  • El Niño events always have strong impacts on society. While direct meteorological consequences fade out after 12 to 18 months, secondary and tertiary impacts on food security and agricultural production extend into the following months and years, with cascading effects on livelihoods, health, water, sanitation, education and other sectors. The 2015/2016 El Niño affected over 60 million people globally.


Figure 2 from page 5 of the full report: Typical meteorological impacts of El Niño events for December to February (top) and June-August (bottom).

  • El Niño impacts and consequences often affect poor and vulnerable regions, people and communities. The immediate financial needs run to several billion US dollars. The political conflicts in Syria, South Sudan, Yemen and elsewhere in combination with the 2015/2016 El Niño event and related climatic extremes are putting an unprecedented level of strain on the worldwide humanitarian aid system in 2016.

  • For the coming decades, in the course of continued climate change, an increase in extreme events is expected, independently of future El Niño events. It is therefore essential to shift from a reactive system with a focus on post-event aid and relief, towards a system of prevention, preparedness and adaptation, aiming at increasing the preparedness, responsiveness and resilience of potentially affected populations and societies.

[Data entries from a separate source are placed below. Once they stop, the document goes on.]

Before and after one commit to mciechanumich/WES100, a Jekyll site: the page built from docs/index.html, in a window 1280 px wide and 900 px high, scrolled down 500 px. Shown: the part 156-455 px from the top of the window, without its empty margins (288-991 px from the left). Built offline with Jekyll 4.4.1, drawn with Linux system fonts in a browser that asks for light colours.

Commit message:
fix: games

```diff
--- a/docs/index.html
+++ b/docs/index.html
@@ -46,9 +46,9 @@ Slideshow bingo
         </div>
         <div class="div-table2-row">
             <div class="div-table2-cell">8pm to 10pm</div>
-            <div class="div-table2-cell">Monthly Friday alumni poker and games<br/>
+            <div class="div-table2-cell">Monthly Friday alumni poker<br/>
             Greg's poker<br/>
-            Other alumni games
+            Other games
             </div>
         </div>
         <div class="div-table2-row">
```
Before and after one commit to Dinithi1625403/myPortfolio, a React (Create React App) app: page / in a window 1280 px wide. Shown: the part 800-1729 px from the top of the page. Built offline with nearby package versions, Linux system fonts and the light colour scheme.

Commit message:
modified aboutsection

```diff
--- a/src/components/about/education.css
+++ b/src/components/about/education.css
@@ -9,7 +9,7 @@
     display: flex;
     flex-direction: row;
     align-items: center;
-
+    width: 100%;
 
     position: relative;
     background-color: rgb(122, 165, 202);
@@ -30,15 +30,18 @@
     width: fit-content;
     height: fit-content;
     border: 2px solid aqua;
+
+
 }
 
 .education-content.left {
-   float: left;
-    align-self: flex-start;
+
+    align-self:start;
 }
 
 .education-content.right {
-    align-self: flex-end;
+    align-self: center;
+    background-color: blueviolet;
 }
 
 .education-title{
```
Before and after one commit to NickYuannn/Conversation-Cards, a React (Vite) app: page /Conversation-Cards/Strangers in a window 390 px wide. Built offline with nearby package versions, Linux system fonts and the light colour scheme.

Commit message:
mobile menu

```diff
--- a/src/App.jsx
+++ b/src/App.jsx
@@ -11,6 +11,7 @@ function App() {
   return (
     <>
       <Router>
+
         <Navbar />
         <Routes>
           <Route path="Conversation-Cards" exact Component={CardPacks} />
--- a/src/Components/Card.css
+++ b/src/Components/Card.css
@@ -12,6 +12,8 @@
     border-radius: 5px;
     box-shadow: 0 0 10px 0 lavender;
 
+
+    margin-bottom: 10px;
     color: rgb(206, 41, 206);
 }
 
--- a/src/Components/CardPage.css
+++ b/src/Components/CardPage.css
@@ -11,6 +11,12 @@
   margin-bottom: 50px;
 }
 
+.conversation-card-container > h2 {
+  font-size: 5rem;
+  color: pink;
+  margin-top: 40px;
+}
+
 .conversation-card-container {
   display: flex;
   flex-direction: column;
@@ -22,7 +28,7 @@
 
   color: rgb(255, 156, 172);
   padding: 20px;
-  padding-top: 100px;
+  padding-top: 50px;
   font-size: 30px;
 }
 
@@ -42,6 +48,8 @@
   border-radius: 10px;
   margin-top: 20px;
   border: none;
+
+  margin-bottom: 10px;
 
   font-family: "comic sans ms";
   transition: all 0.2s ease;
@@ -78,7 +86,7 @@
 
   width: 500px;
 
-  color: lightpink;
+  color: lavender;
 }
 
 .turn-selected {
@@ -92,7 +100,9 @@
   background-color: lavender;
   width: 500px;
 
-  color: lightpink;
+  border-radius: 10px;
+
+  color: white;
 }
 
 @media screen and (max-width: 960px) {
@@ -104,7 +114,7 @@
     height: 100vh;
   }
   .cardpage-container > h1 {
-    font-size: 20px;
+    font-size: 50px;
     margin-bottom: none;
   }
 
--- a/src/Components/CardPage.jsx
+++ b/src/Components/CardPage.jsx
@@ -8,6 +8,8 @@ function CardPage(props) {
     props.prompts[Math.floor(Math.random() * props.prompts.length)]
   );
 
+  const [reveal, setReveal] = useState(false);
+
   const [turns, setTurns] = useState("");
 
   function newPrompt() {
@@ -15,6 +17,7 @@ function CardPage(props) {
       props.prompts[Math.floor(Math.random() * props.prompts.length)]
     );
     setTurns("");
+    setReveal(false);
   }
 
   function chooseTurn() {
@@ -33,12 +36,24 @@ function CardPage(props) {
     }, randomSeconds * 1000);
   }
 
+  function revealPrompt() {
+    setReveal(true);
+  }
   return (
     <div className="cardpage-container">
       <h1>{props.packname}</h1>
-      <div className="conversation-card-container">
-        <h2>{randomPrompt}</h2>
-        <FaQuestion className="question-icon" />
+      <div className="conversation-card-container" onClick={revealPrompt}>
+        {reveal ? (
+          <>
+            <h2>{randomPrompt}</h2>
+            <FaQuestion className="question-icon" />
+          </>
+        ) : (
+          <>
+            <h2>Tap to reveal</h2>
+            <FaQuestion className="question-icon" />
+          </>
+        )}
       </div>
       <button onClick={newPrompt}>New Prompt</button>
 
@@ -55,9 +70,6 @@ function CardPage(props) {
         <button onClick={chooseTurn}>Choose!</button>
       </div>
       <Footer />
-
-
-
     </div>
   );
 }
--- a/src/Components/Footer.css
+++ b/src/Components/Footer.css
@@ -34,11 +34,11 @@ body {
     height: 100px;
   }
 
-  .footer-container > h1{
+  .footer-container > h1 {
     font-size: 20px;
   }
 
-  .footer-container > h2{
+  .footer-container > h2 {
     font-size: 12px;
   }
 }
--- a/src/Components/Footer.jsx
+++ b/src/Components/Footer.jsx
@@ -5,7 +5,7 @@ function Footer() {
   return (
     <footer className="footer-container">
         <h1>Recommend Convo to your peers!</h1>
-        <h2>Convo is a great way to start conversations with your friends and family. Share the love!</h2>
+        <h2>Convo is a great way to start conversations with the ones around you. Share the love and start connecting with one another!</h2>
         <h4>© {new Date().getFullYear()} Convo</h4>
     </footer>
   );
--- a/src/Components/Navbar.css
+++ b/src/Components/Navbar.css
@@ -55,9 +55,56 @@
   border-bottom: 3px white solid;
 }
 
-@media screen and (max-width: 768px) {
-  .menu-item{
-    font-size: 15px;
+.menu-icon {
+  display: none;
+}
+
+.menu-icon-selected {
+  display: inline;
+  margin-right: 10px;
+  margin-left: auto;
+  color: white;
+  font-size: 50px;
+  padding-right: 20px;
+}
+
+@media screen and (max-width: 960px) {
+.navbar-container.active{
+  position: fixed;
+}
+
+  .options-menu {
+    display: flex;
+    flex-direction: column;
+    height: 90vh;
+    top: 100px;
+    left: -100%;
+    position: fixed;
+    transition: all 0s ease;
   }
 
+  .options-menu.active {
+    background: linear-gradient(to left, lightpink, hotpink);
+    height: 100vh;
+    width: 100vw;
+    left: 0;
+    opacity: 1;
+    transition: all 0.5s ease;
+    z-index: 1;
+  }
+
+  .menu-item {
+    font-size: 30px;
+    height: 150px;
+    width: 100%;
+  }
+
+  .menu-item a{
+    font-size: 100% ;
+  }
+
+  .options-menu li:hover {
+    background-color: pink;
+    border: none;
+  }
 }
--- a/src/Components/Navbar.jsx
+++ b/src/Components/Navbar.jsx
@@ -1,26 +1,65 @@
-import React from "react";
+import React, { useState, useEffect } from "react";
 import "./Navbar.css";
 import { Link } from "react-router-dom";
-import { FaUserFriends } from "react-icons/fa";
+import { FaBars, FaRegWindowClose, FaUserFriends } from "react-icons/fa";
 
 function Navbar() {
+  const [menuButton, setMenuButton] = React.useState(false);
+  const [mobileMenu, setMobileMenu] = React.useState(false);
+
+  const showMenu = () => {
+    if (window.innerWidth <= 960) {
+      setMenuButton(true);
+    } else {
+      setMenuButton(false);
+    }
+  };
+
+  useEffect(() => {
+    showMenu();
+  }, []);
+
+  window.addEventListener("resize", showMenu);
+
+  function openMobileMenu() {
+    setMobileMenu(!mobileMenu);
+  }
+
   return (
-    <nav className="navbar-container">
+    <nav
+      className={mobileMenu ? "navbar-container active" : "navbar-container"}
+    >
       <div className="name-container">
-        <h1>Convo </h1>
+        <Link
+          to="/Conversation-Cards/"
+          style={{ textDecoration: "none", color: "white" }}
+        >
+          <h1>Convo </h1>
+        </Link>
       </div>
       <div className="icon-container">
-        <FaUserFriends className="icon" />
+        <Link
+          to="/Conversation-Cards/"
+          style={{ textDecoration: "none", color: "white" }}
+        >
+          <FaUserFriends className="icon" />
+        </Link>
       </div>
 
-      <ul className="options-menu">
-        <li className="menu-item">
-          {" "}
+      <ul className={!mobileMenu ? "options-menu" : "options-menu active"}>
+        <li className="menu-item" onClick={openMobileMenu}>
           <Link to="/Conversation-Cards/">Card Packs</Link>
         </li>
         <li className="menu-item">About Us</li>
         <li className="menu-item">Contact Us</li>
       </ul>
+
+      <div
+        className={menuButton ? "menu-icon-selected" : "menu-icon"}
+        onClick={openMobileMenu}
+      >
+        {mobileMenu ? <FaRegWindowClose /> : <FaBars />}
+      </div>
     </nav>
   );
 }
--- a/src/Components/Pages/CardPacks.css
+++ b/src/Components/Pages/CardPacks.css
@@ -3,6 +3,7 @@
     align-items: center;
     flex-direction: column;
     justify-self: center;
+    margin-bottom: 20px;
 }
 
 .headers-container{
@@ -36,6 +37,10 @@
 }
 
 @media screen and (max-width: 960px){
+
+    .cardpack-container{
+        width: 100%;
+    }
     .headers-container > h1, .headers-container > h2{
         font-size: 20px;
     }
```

  • Efficient monitoring and early warning systems are of key importance for the reduction of the impacts of El Niño–Southern Oscillation (ENSO) variations. A main challenge is the establishment of effective communication of information available from operational El Niño monitoring and warning systems to targeted recipients.

  • International policy documents provide an appropriate framework for the planning and implementation of actions for combating climate change and climatic extremes. The main task for involved actors, such as development and cooperation agencies, is to find suitable measures and feasible actions that are aligned with these global political frameworks on the one hand, and specifically tailored to the local conditions and needs on the other hand.


Figure 3 from page 6 of the report: Plot of the Southern Oscillation Index (SOI) derived from pressure measurements at Tahiti and Darwin (the Southern Oscillation Index gives an indication of the development and intensity of El Niño or La Niña events in the Pacific Ocean and is calculated using the pressure differences between Tahiti and Darwin). The negative values (red) include the El Niño events. Data source: Australian Bureau of Meteorology, 2016